WORK INSTRUCTION: Skip the images and repeat every entry word for word.

Before and after images:

################

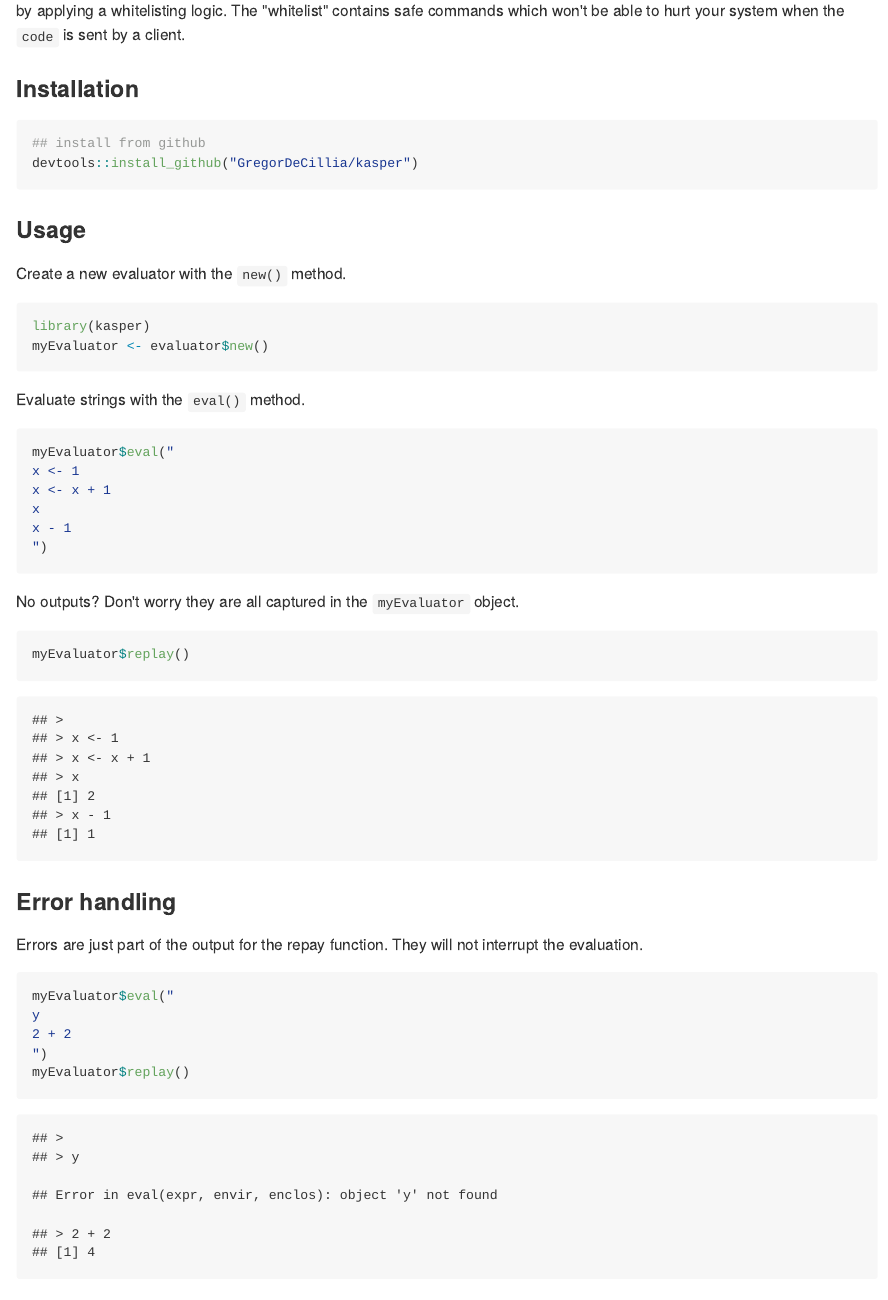
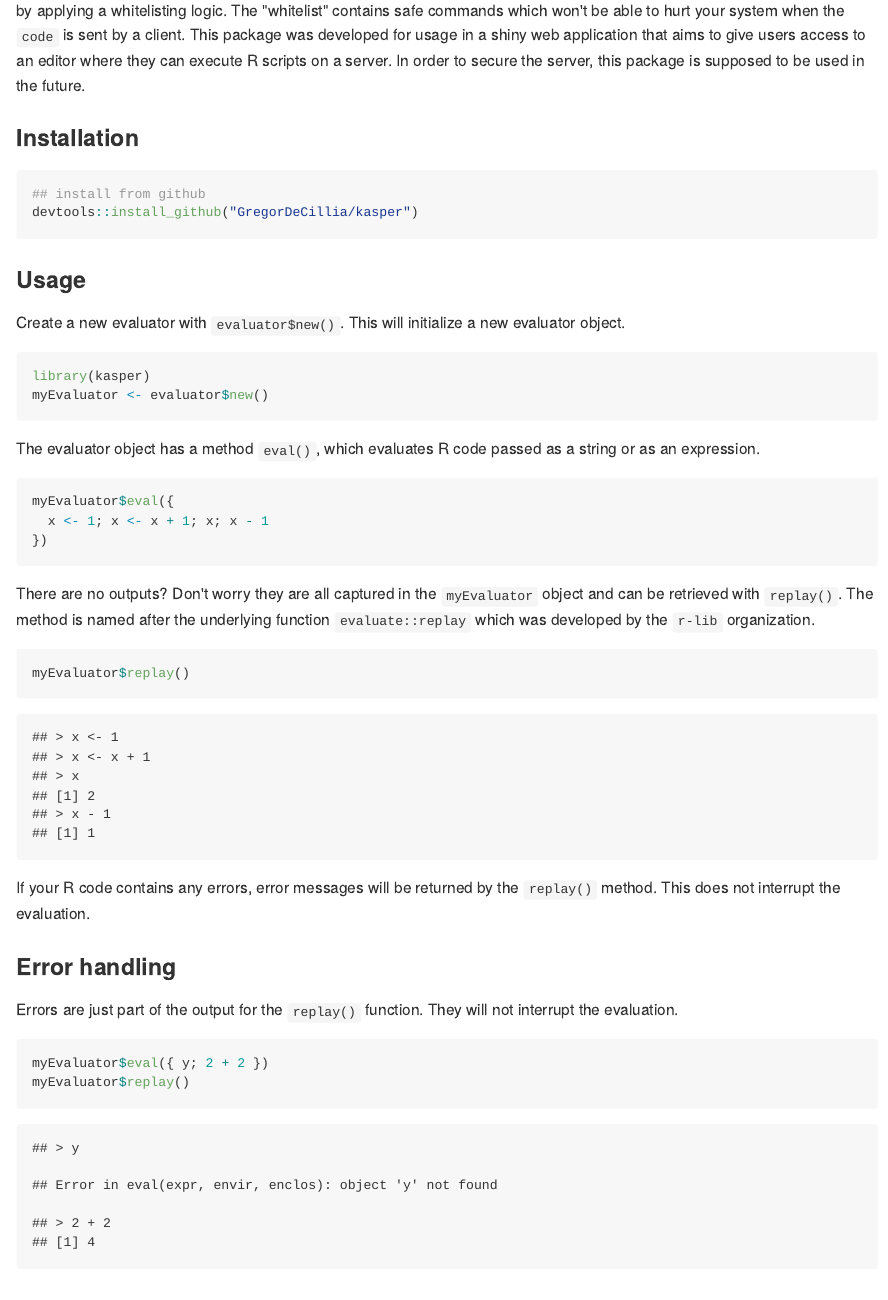
Before and after one commit to GregorDeCillia/kaspeR, an R Markdown document (README.Rmd): the page in a window 1100 px wide, from 220 px down. The pictures show the output file README.md that the author committed with the source, drawn offline in the style of GitHub; badge pictures from the web are left out.

Commit message:
update README

````diff
--- a/README.Rmd
+++ b/README.Rmd
@@ -25,51 +25,50 @@ eval(parse(text = code))
 
 by applying a whitelisting logic. The "whitelist" contains
 safe commands which won't be able to hurt your system when
-the `code` is sent by a client.
+the `code` is sent by a client. This package was developed for usage in a shiny
+web application that aims to give users access to an editor where they can
+execute R scripts on a server. In order to secure the server, this package is supposed to be used in the future.
 
 ### Installation
 
 ```{r, eval = FALSE}
 ## install from github
-devtools::install_github("GregorDeCillia/kaspeR")
+devtools::install_github("GregorDeCillia/kasper")
 ```
 
 ### Usage
 
-Create a new evaluator with the `new()` method.
+Create a new evaluator with `evaluator$new()`. This will initialize a new evaluator
+object.
 
 ```{r}
-library(kaspeR)
+library(kasper)
 myEvaluator <- evaluator$new()
 ```
 
-Evaluate strings with the `eval()` method.
+The evaluator object has a method `eval()`, which evaluates R code passed as a string or as an expression.
 
 ```{r}
-myEvaluator$eval("
-x <- 1
-x <- x + 1
-x
-x - 1
-")
+myEvaluator$eval({
+  x <- 1; x <- x + 1; x; x - 1
+})
 ```
 
-No outputs? Don't worry they are all captured in the `myEvaluator` object.
+There are no outputs? Don't worry they are all captured in the `myEvaluator` object and can be retrieved with `replay()`. The method is named after the underlying function `evaluate::replay` which was developed by the `r-lib` organization.
 
 ```{r}
 myEvaluator$replay()
 ```
 
+If your R code contains any errors, error messages will be returned by the `replay()` method. This does not interrupt the evaluation.
+
 ### Error handling
 
-Errors are just part of the output for the repay function. They will
+Errors are just part of the output for the `replay()` function. They will
 not interrupt the evaluation.
 
 ```{r}
-myEvaluator$eval("
-y
-2 + 2
-")
+myEvaluator$eval({ y; 2 + 2 })
 myEvaluator$replay()
 ```
 
````
Also changed, not shown: README.md, README.Rmd (32 more changed lines).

################

EXERCISE ANSWER:
Before and after one commit to GregorDeCillia/kaspeR, an R Markdown document (README.Rmd): the page in a window 1100 px wide, from 220 px down. The pictures show the output file README.md that the author committed with the source, drawn offline in the style of GitHub; badge pictures from the web are left out.

Commit message:
update README

````diff
--- a/README.Rmd
+++ b/README.Rmd
@@ -25,51 +25,50 @@ eval(parse(text = code))
 
 by applying a whitelisting logic. The "whitelist" contains
 safe commands which won't be able to hurt your system when
-the `code` is sent by a client.
+the `code` is sent by a client. This package was developed for usage in a shiny
+web application that aims to give users access to an editor where they can
+execute R scripts on a server. In order to secure the server, this package is supposed to be used in the future.
 
 ### Installation
 
 ```{r, eval = FALSE}
 ## install from github
-devtools::install_github("GregorDeCillia/kaspeR")
+devtools::install_github("GregorDeCillia/kasper")
 ```
 
 ### Usage
 
-Create a new evaluator with the `new()` method.
+Create a new evaluator with `evaluator$new()`. This will initialize a new evaluator
+object.
 
 ```{r}
-library(kaspeR)
+library(kasper)
 myEvaluator <- evaluator$new()
 ```
 
-Evaluate strings with the `eval()` method.
+The evaluator object has a method `eval()`, which evaluates R code passed as a string or as an expression.
 
 ```{r}
-myEvaluator$eval("
-x <- 1
-x <- x + 1
-x
-x - 1
-")
+myEvaluator$eval({
+  x <- 1; x <- x + 1; x; x - 1
+})
 ```
 
-No outputs? Don't worry they are all captured in the `myEvaluator` object.
+There are no outputs? Don't worry they are all captured in the `myEvaluator` object and can be retrieved with `replay()`. The method is named after the underlying function `evaluate::replay` which was developed by the `r-lib` organization.
 
 ```{r}
 myEvaluator$replay()
 ```
 
+If your R code contains any errors, error messages will be returned by the `replay()` method. This does not interrupt the evaluation.
+
 ### Error handling
 
-Errors are just part of the output for the repay function. They will
+Errors are just part of the output for the `replay()` function. They will
 not interrupt the evaluation.
 
 ```{r}
-myEvaluator$eval("
-y
-2 + 2
-")
+myEvaluator$eval({ y; 2 + 2 })
 myEvaluator$replay()
 ```
 
````
Also changed, not shown: README.md, README.Rmd (32 more changed lines).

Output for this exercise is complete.